As well, the traditional and somewhat restrictive understanding of hazard does not work very well for motor vehicle incidents. It is difficult to conduct a meaningful risk assessment of a hazard as complex as a crash. To get risk assessment results that you can readily use to build your action plan, we need to dig a little deeper and look closely at the things, conditions, circumstances, actions and inactions – the factors - that can cause or contribute to a crash.
Therefore, our approach to driving-related hazards includes conditions and circumstances that a traditional approach would classify as contributing factors or risk factors.
Types of driving-related hazards include:
- objects - a sharp rock, wildlife, worn tire or faulty brake, unsecured objects inside the cab
- substances - carbon monoxide, drugs, alcohol, fuel and hazardous fluids in or on a vehicle
- materials - gravel road surface, ice
- temperature – extreme weather temperatures, contacting a hot surface
- kinetic - an oncoming vehicle, the speed of the vehicle you are in
- gravity - car falling off jack during tire change
- electrical – shock from an incorrect jumper cable connection
- noise - prolonged exposure to a loud exhaust system
- pressure - compressed air or hydraulic fluid
Conditions, processes and practices
- conditions – fatigued driver, poor traction, insufficient lighting or visibility, stressful driving circumstances such as heavy traffic or aggressive drivers
- processes - insufficient driver training, lack of vehicle inspections or maintenance
- practices – overloading vehicle; high-risk driving behaviours such as speeding, following too close or texting while driving; poor ergonomics such as improperly adjusted seat
Risk is the possibility or potential for loss.
Crashes have potential to incur a variety of losses - physical and psychological injuries to workers and others, financial costs of repairing or replacing damaged property or correcting negative environmental consequences, and impacts to business processes (for example, lost time, lower productivity and damaged reputation).
Three factors determine how much risk a given hazard can generate:
- Frequency of Exposure – how often and for how long workers are exposed to the hazard.
- Probability of Occurrence – the likelihood that a crash or other negative event will occur.

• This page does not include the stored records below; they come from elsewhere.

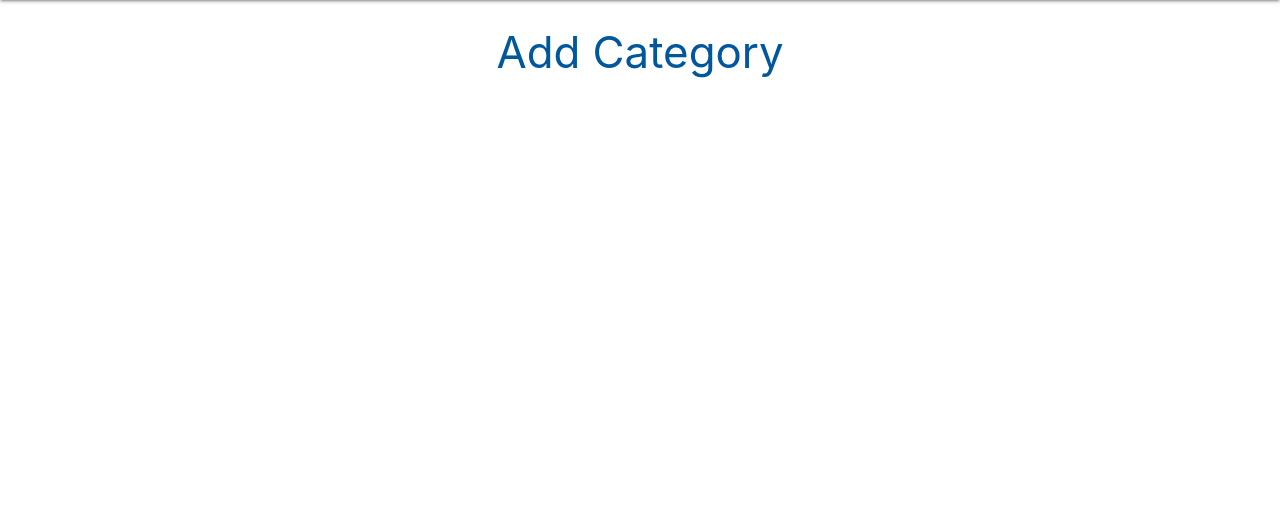
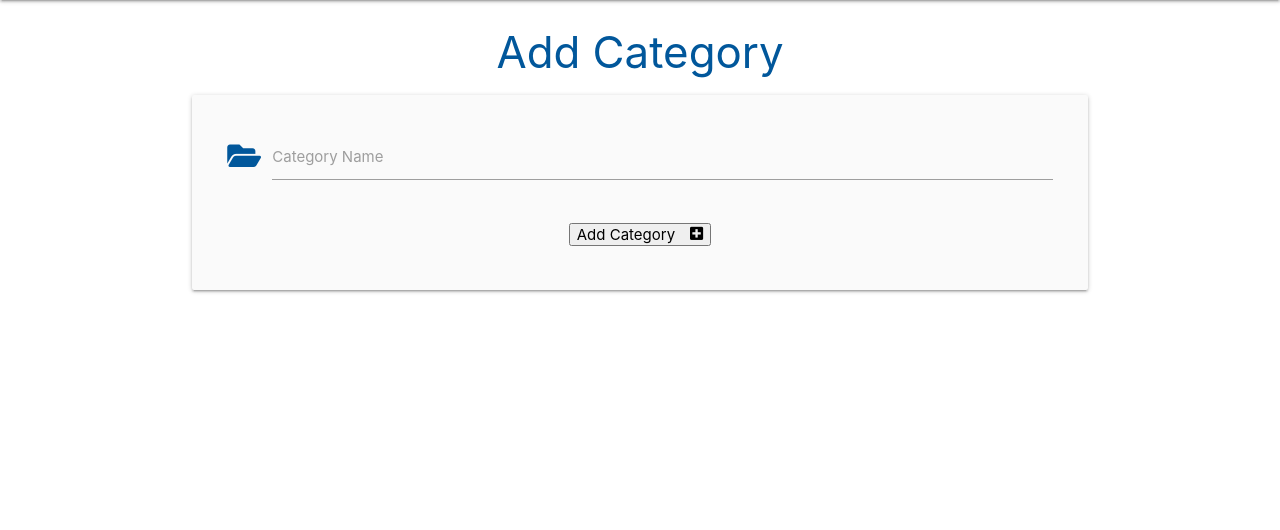
Before and after one commit to qburn93/flask-sqlalchemy-task-manager-app, a Flask app: page /add_category in a window 1280 px wide. Shown: the part 64-594 px from the top of the page. Run offline with Flask 2, Linux system fonts and the light colour scheme.

Commit message:
Update add-category

```diff
--- a/taskmanager/templates/add_category.html
+++ b/taskmanager/templates/add_category.html
@@ -3,4 +3,26 @@
 
 <h3 class="light-blue-text text-darken-4 center-align">Add Category</h3>
 
+<div class="row card-panel grey lighten-5">
+    <form class="col s12" method="POST" action="{{ url_for('add_category') }}">
+        <!-- category_name-->
+
+        <div class="row">
+            <div class="input-field col s12">
+                <i class="fas fa-folder-open prefix light-blue-text text-darken-4"></i>
+                <input id="category_name" name="category_name" type="text" class="validate">
+                <label for="category_name">Category Name</label>
+            </div>
+        </div>
+        <!-- submit button-->
+        <div class="row">
+            <div class="col s12 center-align">
+                <button type="submit">
+                    Add Category <i class="fas fa-plus-square right"></i>
+                </button>
+            </div>
+        </div>
+    </form>
+</div>
+
 {% endblock %}
```
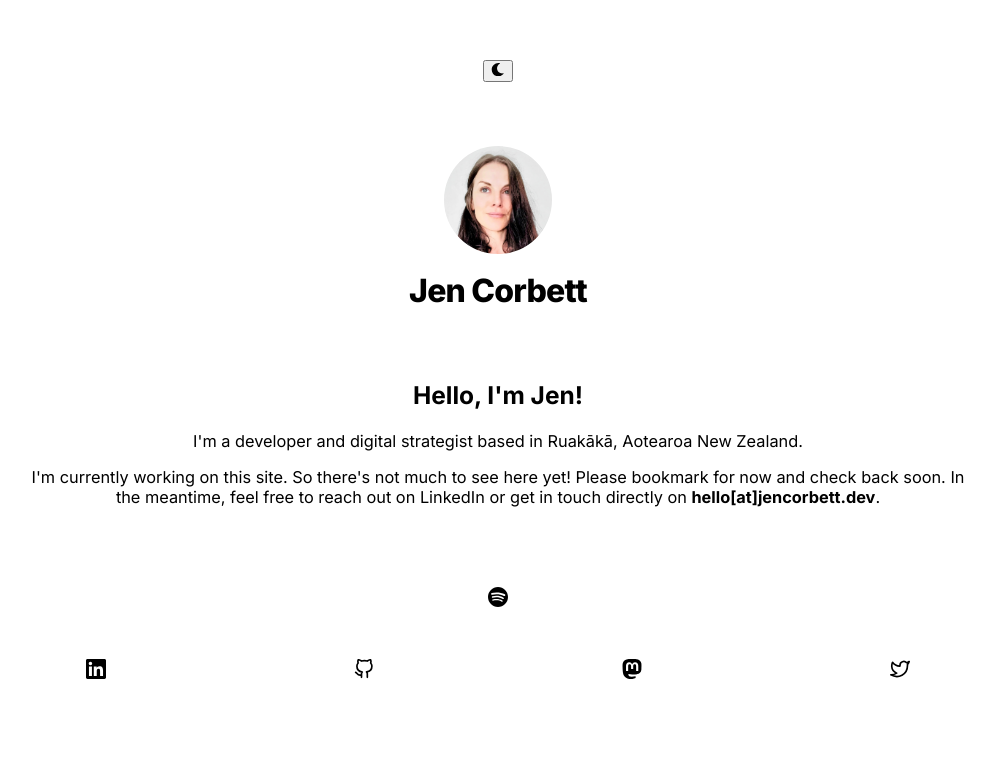
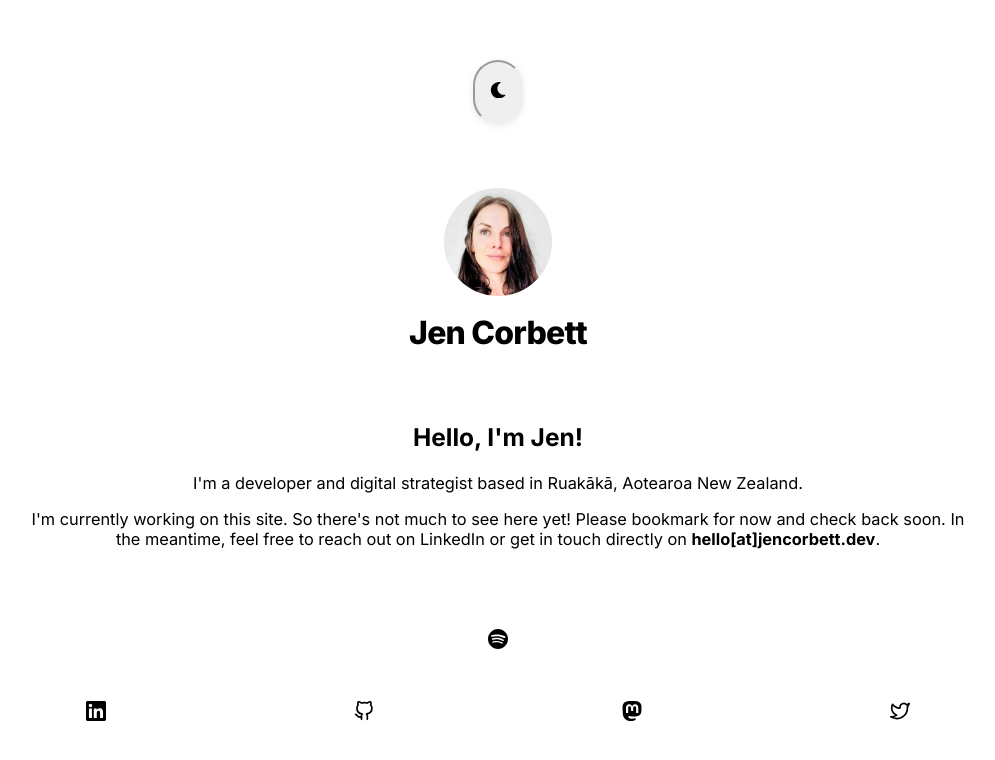
Before and after one commit to ajenstory/jencorbett.dev, a Next.js app in the folder app/: page / in a window 1280 px wide. Shown: the part 108-868 px from the top of the page, without its empty margins (142-1137 px from the left). Built offline with nearby package versions, Linux system fonts and the light colour scheme; no server answers.

Commit message:
Begin styling on fancy button

```diff
--- a/app/styles/Home.module.css
+++ b/app/styles/Home.module.css
@@ -76,8 +76,6 @@
 .card p {
   margin: 0;
   opacity: 0.6;
-  /* font-size: 0.9rem;
-     */
   line-height: 1.5;
   max-width: 30ch;
 }
@@ -91,20 +89,6 @@
 }
 
 /* Bootstrapped custom transforms */
-.center::before {
-  background: var(--secondary-glow);
-  border-radius: 50%;
-  width: 480px;
-  height: 360px;
-  margin-left: -400px;
-}
-
-.center::after {
-  background: var(--primary-glow);
-  width: 240px;
-  height: 180px;
-  z-index: -1;
-}
 
 .center::before,
 .center::after {
@@ -136,32 +120,6 @@
   transform: translateZ(0);
   overflow: hidden;
   box-shadow: 0px 2px 8px -1px #0000001a;
-}
-
-.custom::before,
-.custom::after {
-  content: "";
-  position: absolute;
-  z-index: -1;
-}
-
-/* Bootstrapped Conic Gradient Animation */
-.custom::before {
-  animation: 6s rotate linear infinite;
-  width: 200%;
-  height: 200%;
-  background: var(--tile-border);
-}
-
-/* Inner Square */
-.custom::after {
-  padding: 1px;
-  background: linear-gradient(
-    to bottom right,
-    rgba(var(--tile-start-rgb), 1),
-    rgba(var(--tile-end-rgb), 1)
-  );
-  background-clip: content-box;
 }
 
 /* Bootstrapped Enable hover only on non-touch devices */
--- a/app/styles/globals.css
+++ b/app/styles/globals.css
@@ -42,3 +42,32 @@ a {
     color-scheme: dark;
   }
 }
+
+button {
+  border: 2px;
+  transform: translateZ(10);
+  /* background: none; */
+  border-radius: 85px;
+  padding: 20px 15px;
+  border-style: inset;
+  cursor: pointer;
+  font-family: inherit;
+  font-size: inherit;
+  font-weight: inherit;
+  box-shadow: 0px 2px 8px -1px #0000001a;
+}
+
+button::before {
+  background: var(--secondary-glow);
+  border-radius: 50%;
+  width: 480px;
+  height: 360px;
+  margin-left: -400px;
+}
+
+button::after {
+  background: var(--primary-glow);
+  width: 240px;
+  height: 180px;
+  z-index: -1;
+}
```
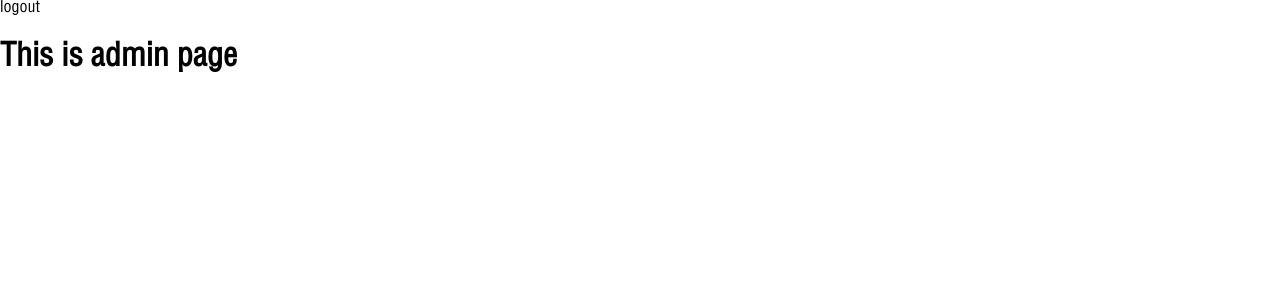
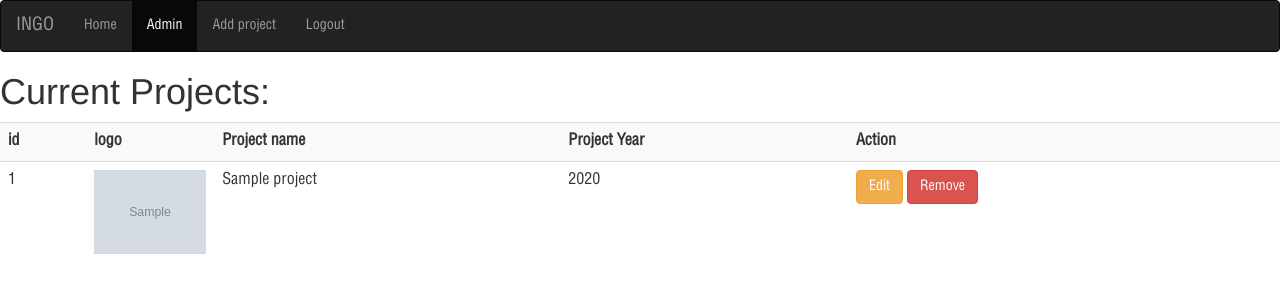
Before and after one commit to remfils/ingo.test, a PHP site: template templates/admin/admin.html.twig in a window 1280 px wide. Shown: the top 300 px of the page. Run offline with PHP 8.4, Linux system fonts and the light colour scheme; the template is opened without the code that fills it: most values are stand-ins (such as "Sample title", 1, 10 or a date in 2020); grey boxes marked "Sample" are stand-in pictures; some libraries are stand-ins or nearby versions.

Commit message:
simple admin page

```diff
--- a/templates/admin/admin.html.twig
+++ b/templates/admin/admin.html.twig
@@ -1,9 +1,50 @@
 {% extends 'base.twig' %}
+{% set active_page = 'admin' %}
+
+{% block styles %}
+    <link rel="stylesheet" href="{{ app.asset_path }}/css/bootstrap.min.css">
+    <link rel="stylesheet" href="{{ app.asset_path }}/css/admin.css">
+{% endblock %}
 
 {% block main %}
 
-    <a href="{{ path('admin_logout') }}">logout</a>
+    <nav class="navbar navbar-inverse">
+        <div class="container-fluid">
+            <div class="navbar-header">
+                <a class="navbar-brand" href="#">INGO</a>
+            </div>
+            <ul class="nav navbar-nav">
+                <li><a href="/" >Home</a></li>
+                <li {% if active_page == 'admin' %} class="active" {% endif %}><a href="{{ path('admin') }}">Admin</a></li>
+                <li {% if active_page == 'new-project' %} class="active" {% endif %}><a href="{{ path('admin') }}">Add project</a></li>
+                <li><a href="{{ path('admin_logout') }}">Logout</a></li>
+            </ul>
+        </div>
+    </nav>
 
-    <h1>This is admin page</h1>
+    <h1>Current Projects:</h1>
+
+    <table class="table table-striped">
+        <tr>
+            <th>id</th>
+            <th>logo</th>
+            <th>Project name</th>
+            <th>Project Year</th>
+            <th>Action</th>
+        </tr>
+
+        {% for project in projects %}
+            <tr>
+                <td>{{ project.id }}</td>
+                <td class="td-logo"><img src="{{ app.asset_path }}{{ project.logo }}" alt="logo" width="100%"/></td>
+                <td>{{ project.name }}</td>
+                <td>{{ project.year }}</td>
+                <td>
+                    <a href="ya.ru" class="btn btn-warning">Edit</a>
+                    <a href="ya.ru" class="btn btn-danger">Remove</a>
+                </td>
+            </tr>
+        {% endfor %}
+    </table>
 
 {% endblock %}
--- a/web/css/admin.css
+++ b/web/css/admin.css
@@ -5,7 +5,7 @@
 
 * {
     font-family: HelveticaLTStd-Cond;
-    line-height: 1.5em;
+    /*line-height: 1.5em;*/
 }
 
 html, body {
@@ -13,7 +13,7 @@ html, body {
     width: 100%;
     padding: 0;
     margin: 0;
-    font-size: 1.5em;
+    /*font-size: 1.5em;*/
 }
 
 .login-form {
@@ -66,3 +66,9 @@ label {
     border: 3px solid white;
     color: white;
 }
+
+/* INDEX */
+
+.td-logo {
+    width: 10%;
+}
```
Also changed, not shown: app/Controllers/AdminController.php (+7 -1 lines), 1 other file.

- Severity of Consequences - the severity of resulting harm or injuries, the magnitude of associated losses or negative consequences.
The following formula explains risk.